> [Problem to work on] Find the word "animation" in the listing below, then return every line it appears in.

··········

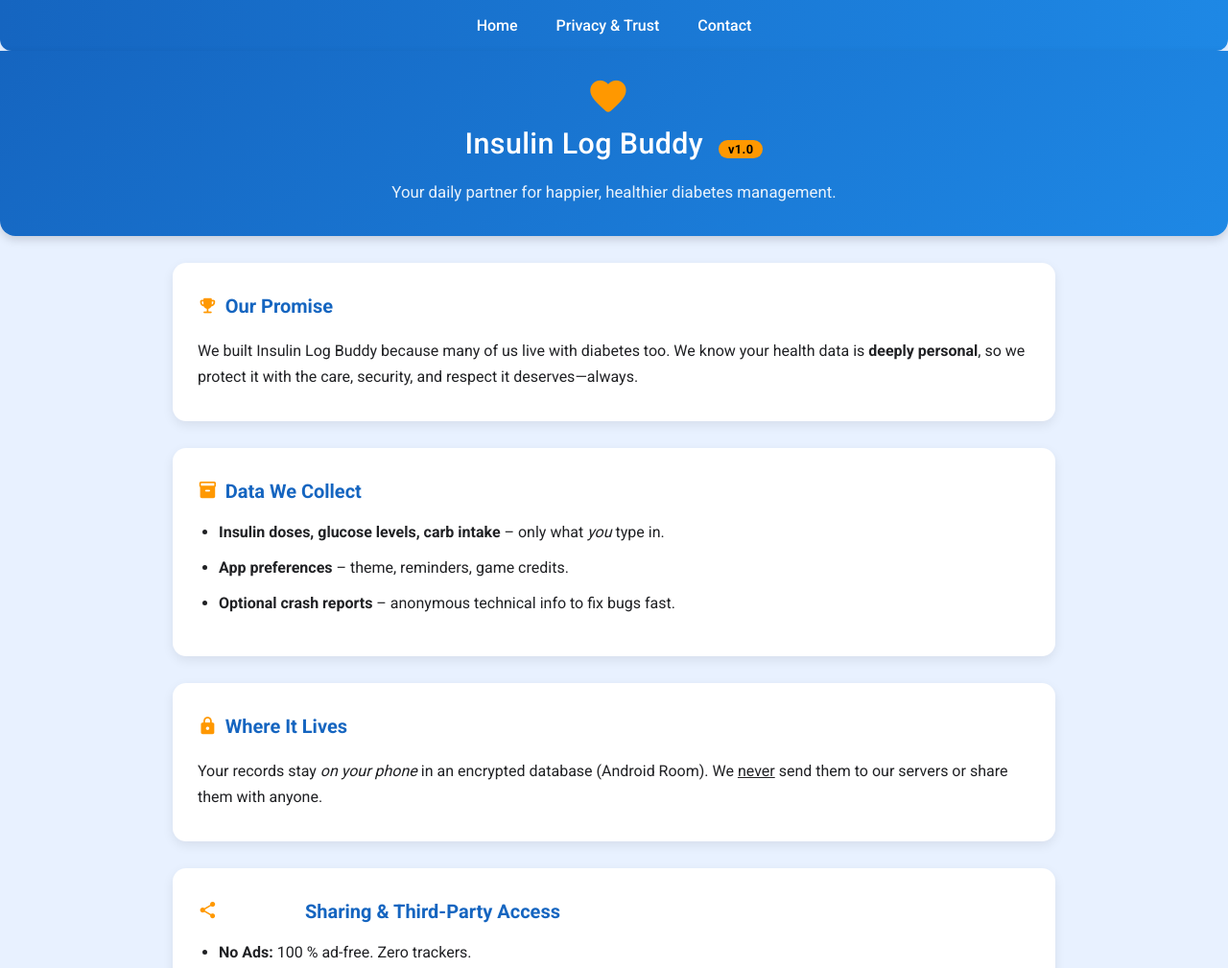
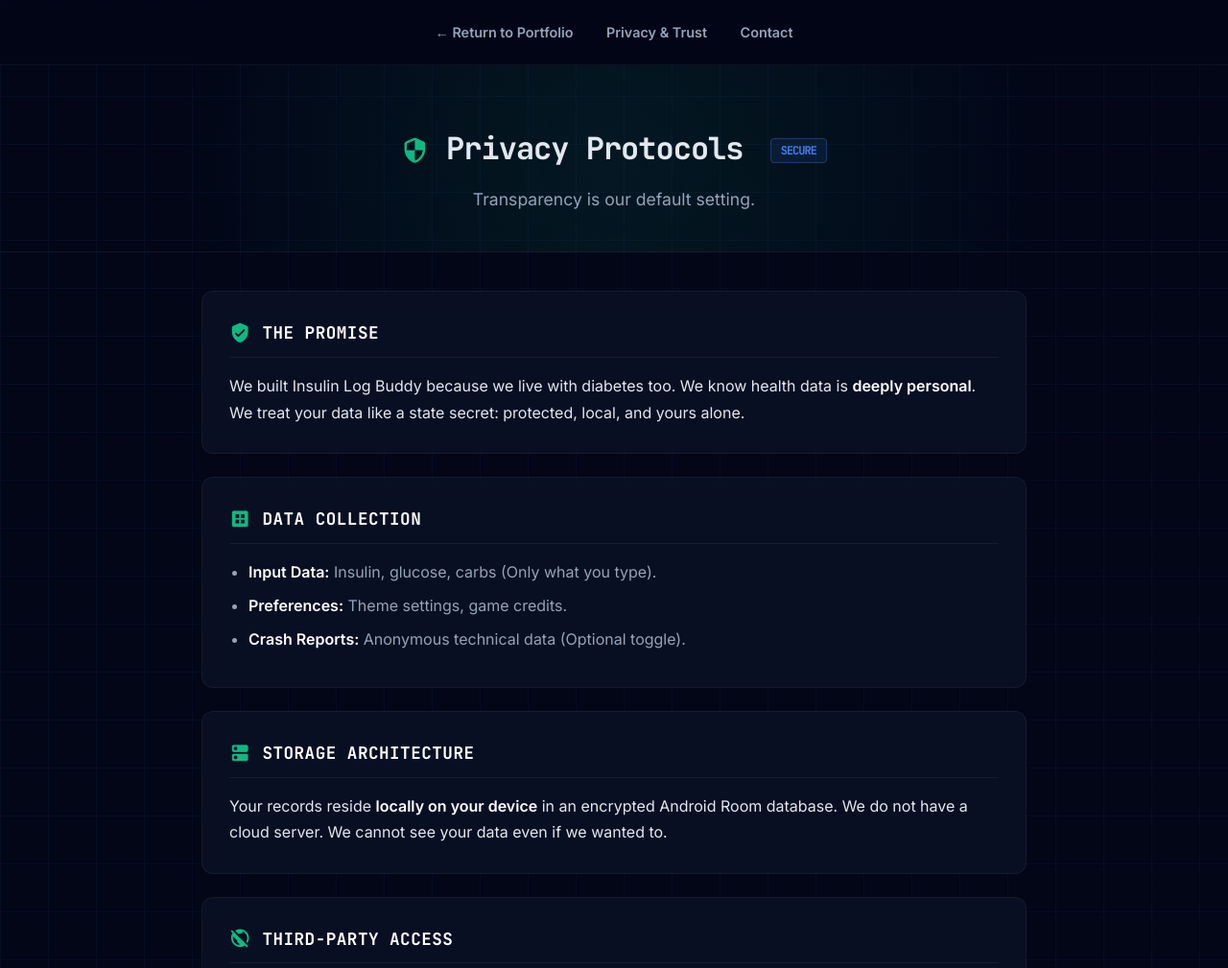
Before and after one commit to PositivePhill/insulinlogbuddy, a plain HTML site: page privacy.html in a window 1280 px wide. Shown: the top 1009 px of the page at 96% size. Drawn offline with Linux system fonts and the light colour scheme.

Commit message:
Update privacy.html

```diff
--- a/privacy.html
+++ b/privacy.html
@@ -3,218 +3,239 @@
 <head>
 <meta charset="UTF-8" />
 <meta name="viewport" content="width=device-width, initial-scale=1.0" />
-<title>Insulin Log Buddy • Privacy & Trust</title>
+<title>Insulin Log Buddy • Privacy Protocols</title>
 
-<!-- Google Fonts -->
-<link href="https://fonts.googleapis.com/css2?family=Roboto:wght@300;400;500;700&display=swap" rel="stylesheet" />
-<!-- Material Icons (optional) -->
+<link href="https://fonts.googleapis.com/css2?family=Inter:wght@400;600;800&family=JetBrains+Mono:wght@400;700&display=swap" rel="stylesheet"/>
 <link href="https://fonts.googleapis.com/icon?family=Material+Icons+Round" rel="stylesheet" />
 
 <style>
-/* ─────── Color + Spacing Tokens ─────── */
+/* ─────── Cyber Theme Tokens ─────── */
 :root{
-  --primary:   #1565c0;
-  --primary-2: #1e88e5;
-  --accent:    #ff9800;
-  --bg:        #e8f1ff;
-  --card:      #ffffff;
-  --text:      #202124;
-  --muted:     #607d8b;
+  --bg-dark: #020617;
+  --card-bg: #0f172a;
+  --text-main: #e2e8f0;
+  --text-muted: #94a3b8;
+  --accent-primary: #3b82f6;
+  --accent-secondary: #10b981;
 }
-  .appicon {
-  font-size: 2.8rem;
-  color: var(--accent);
-  vertical-align: middle;
-  margin-right: 12px;
+
+*,*::before,*::after{box-sizing:border-box;margin:0;padding:0}
+
+body{
+  font: 400 16px/1.7 "Inter", sans-serif;
+  background-color: var(--bg-dark);
+  /* Cyber Grid Background */
+  background-image: linear-gradient(rgba(59, 130, 246, 0.05) 1px, transparent 1px),
+  linear-gradient(90deg, rgba(59, 130, 246, 0.05) 1px, transparent 1px);
+  background-size: 50px 50px;
+  color: var(--text-main);
+  -webkit-font-smoothing: antialiased;
 }
-/* ─────── Basics ─────── */
-*,*::before,*::after{box-sizing:border-box;margin:0;padding:0}
-body{
-  font:400 16px/1.7 "Roboto", sans-serif;
-  background:var(--bg);
-  color:var(--text);
-  -webkit-font-smoothing:antialiased;
+
+.wrapper{
+  max-width: 900px;
+  margin: 0 auto;
+  padding: 0 20px 80px;
 }
-.wrapper{
-  max-width:960px;
-  margin:0 auto;
-  padding:0 20px 80px;
-}
+
 /* ─────── Top Bar ─────── */
 .topbar{
-  background:linear-gradient(135deg,var(--primary),var(--primary-2));
-  color:white;
-  padding:26px 20px 32px;
-  text-align:center;
-  border-bottom-left-radius:16px;
-  border-bottom-right-radius:16px;
-  box-shadow:0 4px 10px rgba(0,0,0,.15);
+  text-align: center;
+  padding: 60px 20px 40px;
+  border-bottom: 1px solid rgba(255,255,255,0.05);
+  margin-bottom: 40px;
+  background: radial-gradient(circle at center, rgba(16, 185, 129, 0.1) 0%, transparent 70%);
 }
 .topbar h1{
-  font-size:1.9rem;
-  font-weight:500;
-  letter-spacing:.4px;
+  font-family: 'JetBrains Mono', monospace;
+  font-size: 2rem;
+  font-weight: 700;
+  letter-spacing: -1px;
 }
 .badge{
-  background:var(--accent);
-  color:#000;
-  font-size:.8rem;
-  font-weight:700;
-  padding:2px 10px;
-  border-radius:9999px;
-  margin-left:8px;
+  background: rgba(59, 130, 246, 0.1);
+  color: var(--accent-primary);
+  border: 1px solid rgba(59, 130, 246, 0.3);
+  font-size: 0.75rem;
+  padding: 4px 10px;
+  border-radius: 4px;
+  margin-left: 10px;
+  vertical-align: middle;
 }
-.tagline{font-size:1.05rem;margin-top:10px;opacity:.9}
+.tagline{
+  color: var(--text-muted);
+  font-size: 1.1rem;
+  margin-top: 10px;
+}
 
 /* ─────── Section Cards ─────── */
 section{
-  background:var(--card);
-  margin-top:28px;
-  padding:28px 26px 32px;
-  border-radius:14px;
-  box-shadow:0 4px 12px rgba(0,0,0,.08);
-  animation:fadeIn .6s ease;
+  background: rgba(15, 23, 42, 0.6);
+  border: 1px solid rgba(255,255,255,0.05);
+  backdrop-filter: blur(10px);
+  margin-top: 24px;
+  padding: 28px;
+  border-radius: 12px;
+  animation: slideUp 0.5s ease forwards;
+  opacity: 0;
+  transform: translateY(20px);
 }
-@keyframes fadeIn{from{opacity:0;transform:translateY(15px)} to{opacity:1;transform:none}}
+
+/* Staggered animation delay for sections */
+section:nth-child(1) { animation-delay: 0.1s; }
+section:nth-child(2) { animation-delay: 0.2s; }
+section:nth-child(3) { animation-delay: 0.3s; }
+section:nth-child(4) { animation-delay: 0.4s; }
+section:nth-child(5) { animation-delay: 0.5s; }
+section:nth-child(6) { animation-delay: 0.6s; }
+
+@keyframes slideUp { to { opacity: 1; transform: translateY(0); } }
 
 h2{
-  font-size:1.25rem;
-  font-weight:700;
-  color:var(--primary);
-  margin-bottom:16px;
-  display:flex;align-items:center;gap:8px;
+  font-family: 'JetBrains Mono', monospace;
+  font-size: 1.1rem;
+  font-weight: 700;
+  color: #fff;
+  margin-bottom: 16px;
+  display: flex; align-items: center; gap: 12px;
+  text-transform: uppercase;
+  letter-spacing: 0.5px;
+  border-bottom: 1px solid rgba(255,255,255,0.05);
+  padding-bottom: 10px;
 }
 h2 .material-icons-round{
-  font-size:1.3rem;
-  color:var(--accent);
+  font-size: 1.4rem;
+  color: var(--accent-secondary);
 }
 
-ul{padding-left:22px;margin-top:-4px}
-li{margin-bottom:10px}
+ul{ padding-left: 20px; color: var(--text-muted); }
+li{ margin-bottom: 8px; }
+strong{ color: #fff; font-weight: 600; }
+em{ font-style: italic; color: var(--accent-primary); }
 
-strong{font-weight:700}
-em{font-style:italic}
 a{
-  color:var(--primary-2);
-  text-decoration:none;
-  font-weight:500;
-  position:relative;
+  color: var(--accent-primary);
+  text-decoration: none;
+  border-bottom: 1px dashed var(--accent-primary);
+  transition: all 0.2s;
 }
-a::after{
-  content:"";
-  position:absolute;left:0;bottom:-2px;width:100%;height:2px;
-  background:var(--primary-2);transform:scaleX(0);
-  transform-origin:left;transition:transform .3s;
+a:hover{ color: #fff; border-bottom-style: solid; }
+
+/* ─────── Navigation ─────── */
+nav {
+  text-align: center;
+  padding: 20px;
+  background: rgba(2, 6, 23, 0.8);
+  position: sticky;
+  top: 0;
+  z-index: 50;
+  backdrop-filter: blur(8px);
+  border-bottom: 1px solid rgba(255,255,255,0.05);
 }
-a:hover::after{transform:scaleX(1)}
+nav a {
+  color: var(--text-muted);
+  border: none;
+  font-weight: 600;
+  font-size: 0.9rem;
+  margin: 0 15px;
+}
+nav a:hover { color: #fff; }
 
 /* ─────── Footer ─────── */
 footer{
-  text-align:center;
-  margin-top:40px;
-  font-size:.9rem;
-  color:var(--muted);
+  text-align: center;
+  margin-top: 60px;
+  font-size: 0.9rem;
+  color: var(--text-muted);
 }
-footer .material-icons-round{font-size:1rem;vertical-align:-2px;color:#e57373}
 </style>
 </head>
 
 <body>
 
-  <nav style="
-    width:100%;
-    background: linear-gradient(90deg,#1565c0,#1e88e5);
-    color:#fff;
-    padding: 13px 0;
-    text-align:center;
-    box-shadow:0 2px 8px rgba(21,101,192,0.09);
-    border-bottom-left-radius: 12px;
-    border-bottom-right-radius: 12px;
-    margin-bottom: 0;">
-    <a href="index.html" style="color:#fff;text-decoration:none;padding:0 18px;font-weight:500;">Home</a>
-    <a href="privacy.html" style="color:#fff;text-decoration:none;padding:0 18px;font-weight:500;">Privacy & Trust</a>
-    <a href="mailto:insulinlogbuddy@gmail.com" style="color:#fff;text-decoration:none;padding:0 18px;font-weight:500;">Contact</a>
+  <nav>
+    <a href="index.html">← Return to Portfolio</a>
+    <a href="privacy.html">Privacy & Trust</a>
+    <a href="mailto:insulinlogbuddy@gmail.com">Contact</a>
   </nav>
-  <!-- ...rest of your content... -->
-<div class="topbar">
-    <span class="material-icons-round appicon">favorite</span>
+
+  <div class="topbar">
     <h1>
-      Insulin Log Buddy
-      <span class="badge">v1.0</span>
+      <span class="material-icons-round" style="font-size:1.8rem;vertical-align:-5px; color:var(--accent-secondary);">security</span>
+      Privacy Protocols
+      <span class="badge">SECURE</span>
     </h1>
-    <p class="tagline">Your daily partner for happier, healthier diabetes management.</p>
+    <p class="tagline">Transparency is our default setting.</p>
   </div>
 
 <div class="wrapper">
 
 <!-- Section 1 -->
 <section>
-  <h2><span class="material-icons-round">emoji_events</span>Our Promise</h2>
-  <p>We built Insulin Log Buddy because many of us live with diabetes too. We know your health data is <strong>deeply personal</strong>, so we protect it with the care, security, and respect it deserves—always.</p>
+  <h2><span class="material-icons-round">verified_user</span>The Promise</h2>
+  <p>We built Insulin Log Buddy because we live with diabetes too. We know health data is <strong>deeply personal</strong>. We treat your data like a state secret: protected, local, and yours alone.</p>
 </section>
 
 <!-- Section 2 -->
 <section>
-  <h2><span class="material-icons-round">inventory_2</span>Data We Collect</h2>
+  <h2><span class="material-icons-round">dataset</span>Data Collection</h2>
   <ul>
-    <li><strong>Insulin doses, glucose levels, carb intake</strong> – only what <em>you</em> type in.</li>
-    <li><strong>App preferences</strong> – theme, reminders, game credits.</li>
-    <li><strong>Optional crash reports</strong> – anonymous technical info to fix bugs fast.</li>
+    <li><strong>Input Data:</strong> Insulin, glucose, carbs (Only what you type).</li>
+    <li><strong>Preferences:</strong> Theme settings, game credits.</li>
+    <li><strong>Crash Reports:</strong> Anonymous technical data (Optional toggle).</li>
   </ul>
 </section>
 
 <!-- Section 3 -->
 <section>
-  <h2><span class="material-icons-round">lock</span>Where It Lives</h2>
-  <p>Your records stay <em>on your phone</em> in an encrypted database (Android Room). We <u>never</u> send them to our servers or share them with anyone.</p>
+  <h2><span class="material-icons-round">dns</span>Storage Architecture</h2>
+  <p>Your records reside <strong>locally on your device</strong> in an encrypted Android Room database. We do not have a cloud server. We cannot see your data even if we wanted to.</p>
 </section>
 
 <!-- Section 4 -->
 <section>
-  <h2><span class="material-icons-round">share_off</span>Sharing & Third-Party Access</h2>
+  <h2><span class="material-icons-round">public_off</span>Third-Party Access</h2>
   <ul>
-    <li><strong>No Ads:</strong> 100 % ad-free. Zero trackers.</li>
-    <li><strong>No Data Brokers:</strong> We never sell or trade your info.</li>
-    <li><strong>Optional PDF exports:</strong> Share reports only if and when <em>you</em> decide.</li>
+    <li><strong>Ads:</strong> None. Zero.</li>
+    <li><strong>Tracking:</strong> Disabled.</li>
+    <li><strong>Selling Data:</strong> Never.</li>
   </ul>
 </section>
 
 <!-- Section 5 -->
 <section>
-  <h2><span class="material-icons-round">vpn_key</span>Permissions</h2>
+  <h2><span class="material-icons-round">vpn_key</span>System Permissions</h2>
   <ul>
-    <li><strong>Notifications:</strong> Gentle reminders for logging and meds.</li>
-    <li><strong>Storage (optional):</strong> Needed only to save PDF reports you create.</li>
+    <li><strong>Notifications:</strong> Local triggers for reminders.</li>
+    <li><strong>Storage:</strong> Write access for PDF report generation (User initiated).</li>
   </ul>
 </section>
 
 <!-- Section 6 -->
 <section>
-  <h2><span class="material-icons-round">toggle_on</span>Your Controls</h2>
+  <h2><span class="material-icons-round">settings_suggest</span>User Controls</h2>
   <ul>
-    <li>Erase data anytime via <em>Settings → Erase Local Data</em>.</li>
-    <li>Uninstalling deletes all stored health data.</li>
-    <li>Toggle crash reporting under <em>Settings → Privacy</em>.</li>
+    <li><strong>Purge:</strong> <em>Settings → Erase Local Data</em> instantly wipes the DB.</li>
+    <li><strong>Uninstall:</strong> Removes all data permanently.</li>
   </ul>
 </section>
 
 <!-- Section 7 -->
 <section>
-  <h2><span class="material-icons-round">medical_information</span>Disclaimer</h2>
-  <p>Insulin Log Buddy is a personal tracking tool and <strong>not</strong> a medical device. Always follow professional medical advice. In an emergency, dial your local emergency services.</p>
+  <h2><span class="material-icons-round">gavel</span>Legal Disclaimer</h2>
+  <p>Insulin Log Buddy is a tracking utility, <strong>not a medical device</strong>. Decisions regarding medication should always be made under the guidance of a healthcare professional.</p>
 </section>
 
 <!-- Section 8 -->
 <section>
-  <h2><span class="material-icons-round">email</span>Contact Us</h2>
-  <p>Questions or feedback? Reach out: <a href="mailto:insulinlogbuddy@gmail.com">insulinlogbuddy@gmail.com</a>. We read every message!</p>
+  <h2><span class="material-icons-round">alternate_email</span>Contact Channel</h2>
+  <p>Questions? Signal us at: <a href="mailto:insulinlogbuddy@gmail.com">insulinlogbuddy@gmail.com</a></p>
 </section>
 
 <footer>
-  © 2025 Insulin Log Buddy • Made with <span class="material-icons-round">coffee</span> &amp; care
+  © 2025 Insulin Log Buddy • Secure by Design.
 </footer>
 
 </div><!-- /wrapper -->
 </body>
-
 </html>
```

··········

> [Task solution]
-  animation:fadeIn .6s ease;
+  animation: slideUp 0.5s ease forwards;
+/* Staggered animation delay for sections */
+section:nth-child(1) { animation-delay: 0.1s; }
+section:nth-child(2) { animation-delay: 0.2s; }
+section:nth-child(3) { animation-delay: 0.3s; }
+section:nth-child(4) { animation-delay: 0.4s; }
+section:nth-child(5) { animation-delay: 0.5s; }
+section:nth-child(6) { animation-delay: 0.6s; }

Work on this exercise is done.